Problem requirements:
Go through the records and report each line in which the word "training" occurs.

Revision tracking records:
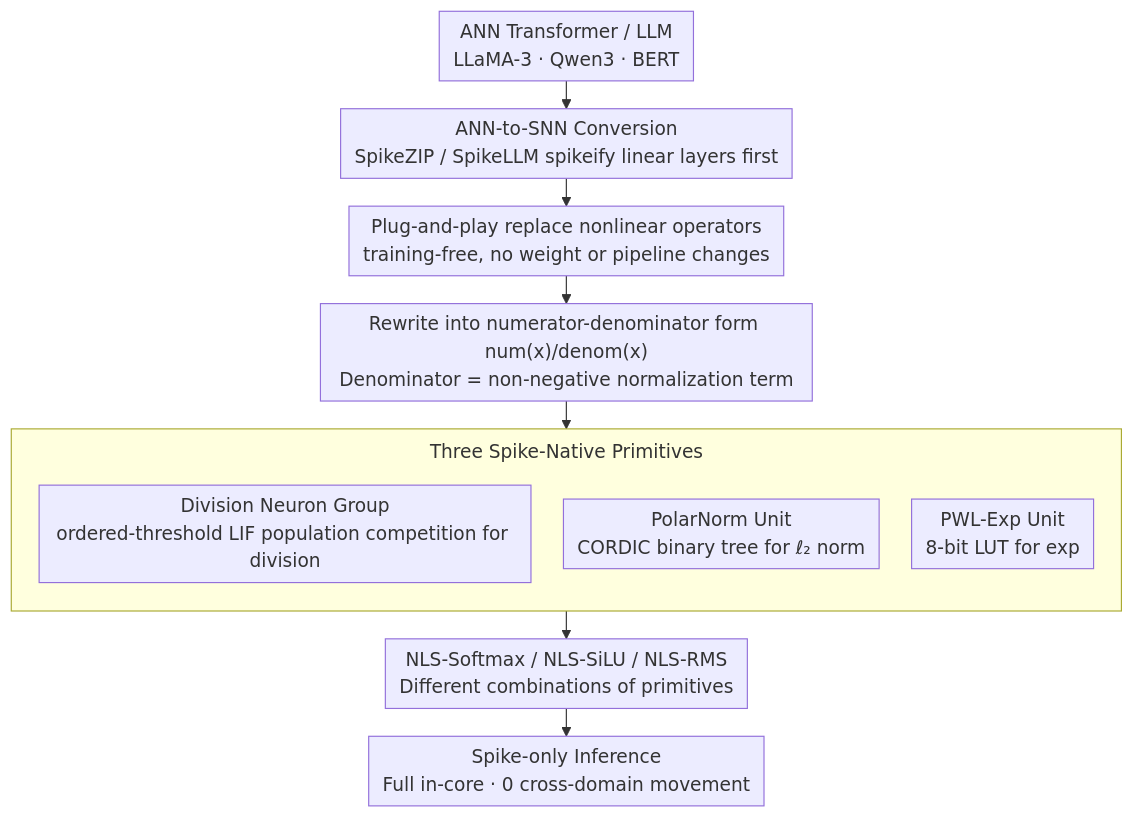
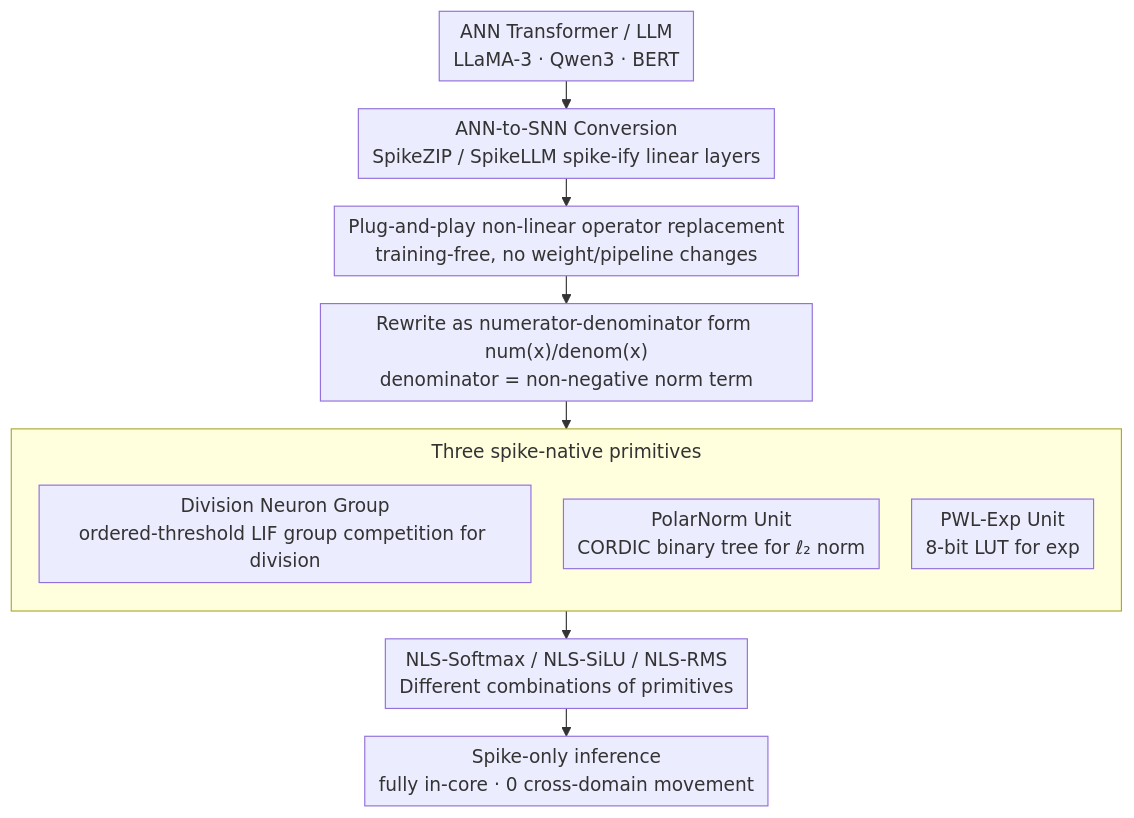
The diagram in docs/ICML2026/model_compression/plug-and-play_spiking_operators_breaking_the_nonlinearity_bottleneck_in_spiking_.md (zhaoyang97/Paper-Notes-en), drawn with Mermaid before and after one commit. The commit also changed other lines of this file and 5084 other files, not shown here.

````diff
--- a/docs/ICML2026/model_compression/plug-and-play_spiking_operators_breaking_the_nonlinearity_bottleneck_in_spiking_.md
+++ b/docs/ICML2026/model_compression/plug-and-play_spiking_operators_breaking_the_nonlinearity_bottleneck_in_spiking_.md
@@ -42,16 +42,16 @@
 ```mermaid
 %%{init: {'flowchart': {'rankSpacing': 24, 'nodeSpacing': 28, 'padding': 6, 'wrappingWidth': 400, 'subGraphTitleMargin': {'top': 8, 'bottom': 16}}}}%%
 flowchart TD
-    A["ANN Transformer / LLM<br/>LLaMA-3 · Qwen3 · BERT"] --> B["ANN-to-SNN Conversion<br/>SpikeZIP / SpikeLLM spikeify linear layers first"]
-    B --> C["Plug-and-play replace nonlinear operators<br/>training-free, no weight or pipeline changes"]
-    C --> D["Rewrite into numerator-denominator form num(x)/denom(x)<br/>Denominator = non-negative normalization term"]
-    subgraph PRIM["Three Spike-Native Primitives"]
+    A["ANN Transformer / LLM<br/>LLaMA-3 · Qwen3 · BERT"] --> B["ANN-to-SNN Conversion<br/>SpikeZIP / SpikeLLM spike-ify linear layers"]
+    B --> C["Plug-and-play non-linear operator replacement<br/>training-free, no weight/pipeline changes"]
+    C --> D["Rewrite as numerator-denominator form num(x)/denom(x)<br/>denominator = non-negative norm term"]
+    subgraph PRIM["Three spike-native primitives"]
         direction TB
-        P1["Division Neuron Group<br/>ordered-threshold LIF population competition for division"]
+        P1["Division Neuron Group<br/>ordered-threshold LIF group competition for division"]
         P2["PolarNorm Unit<br/>CORDIC binary tree for ℓ₂ norm"]
         P3["PWL-Exp Unit<br/>8-bit LUT for exp"]
     end
     D --> PRIM
     PRIM --> E["NLS-Softmax / NLS-SiLU / NLS-RMS<br/>Different combinations of primitives"]
-    E --> F["Spike-only Inference<br/>Full in-core · 0 cross-domain movement"]
+    E --> F["Spike-only inference<br/>fully in-core · 0 cross-domain movement"]
 ```
````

Response to this task:
-    B --> C["Plug-and-play replace nonlinear operators<br/>training-free, no weight or pipeline changes"]
+    B --> C["Plug-and-play non-linear operator replacement<br/>training-free, no weight/pipeline changes"]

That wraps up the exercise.